There’s a significant divide between the content of posts most likely to be shared on Twitter versus those more often “Liked” through Facebook. When Twitter data scientist and blogger Edwin Chen noticed that different articles on the same site often get shared far more via one social media service than the other, he analyzed what factors make a post more “Tweetable” or “Likable.”
The short answer is that geeky tech stuff gets more tweets, while items with more pop-culture “mass appeal” are more likely to get Liked, according to Chen’s analysis of posts at a number of blogs and sites (FlowingData, Quora, xkcd, and New Scientist). But one of Chen’s creative visualizations of his data from Nathan Yau’s FlowingData site highlighted a surprising difference that has serious meme potential.

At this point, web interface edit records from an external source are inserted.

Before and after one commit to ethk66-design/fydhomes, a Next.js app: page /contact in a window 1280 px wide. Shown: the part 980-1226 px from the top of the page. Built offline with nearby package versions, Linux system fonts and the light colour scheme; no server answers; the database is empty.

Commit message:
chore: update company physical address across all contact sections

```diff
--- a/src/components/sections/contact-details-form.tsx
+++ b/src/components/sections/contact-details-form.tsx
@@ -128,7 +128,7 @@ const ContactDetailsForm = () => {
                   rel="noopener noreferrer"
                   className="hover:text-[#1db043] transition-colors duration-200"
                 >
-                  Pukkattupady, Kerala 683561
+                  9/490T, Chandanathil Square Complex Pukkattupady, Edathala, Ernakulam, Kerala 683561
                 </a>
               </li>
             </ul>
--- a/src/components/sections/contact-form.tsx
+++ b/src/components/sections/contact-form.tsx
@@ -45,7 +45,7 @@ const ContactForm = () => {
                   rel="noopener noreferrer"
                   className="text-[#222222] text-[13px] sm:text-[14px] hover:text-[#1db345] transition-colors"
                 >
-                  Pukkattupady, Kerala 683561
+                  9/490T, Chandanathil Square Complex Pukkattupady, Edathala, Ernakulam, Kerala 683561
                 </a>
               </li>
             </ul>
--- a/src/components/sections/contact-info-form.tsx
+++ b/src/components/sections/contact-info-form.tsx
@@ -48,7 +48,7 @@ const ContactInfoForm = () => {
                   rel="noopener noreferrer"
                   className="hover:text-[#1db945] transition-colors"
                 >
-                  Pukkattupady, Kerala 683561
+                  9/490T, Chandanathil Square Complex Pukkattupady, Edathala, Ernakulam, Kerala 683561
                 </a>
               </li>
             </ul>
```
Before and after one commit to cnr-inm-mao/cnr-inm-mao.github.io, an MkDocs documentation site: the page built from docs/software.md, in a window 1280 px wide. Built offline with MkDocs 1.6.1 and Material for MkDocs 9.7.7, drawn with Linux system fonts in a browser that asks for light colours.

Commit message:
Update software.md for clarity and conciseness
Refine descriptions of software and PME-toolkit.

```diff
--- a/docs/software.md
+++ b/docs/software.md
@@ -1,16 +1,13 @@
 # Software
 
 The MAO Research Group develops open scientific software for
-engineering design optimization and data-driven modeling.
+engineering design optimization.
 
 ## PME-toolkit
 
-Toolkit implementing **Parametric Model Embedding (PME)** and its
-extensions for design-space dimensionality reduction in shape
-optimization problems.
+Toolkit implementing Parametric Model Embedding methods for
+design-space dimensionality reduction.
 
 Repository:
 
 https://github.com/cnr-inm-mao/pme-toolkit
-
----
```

“Here’s a meta-visualization of the FlowingData articles, sorted by articles popular on Facebook in the top left to articles popular on Twitter in the bottom right… It does indeed look like the images at the top (the articles popular on Facebook) are more pink, while the images at the bottom (the articles popular on Twitter) are more blue…”
The geeks/masses divide between Twitter and Fabcebook isn’t very surprising, nor would the math-tech/pop-fluff differential raise too many eyebrows, but combine that with a gender-loaded color scheme and we may get Jezebel on the case.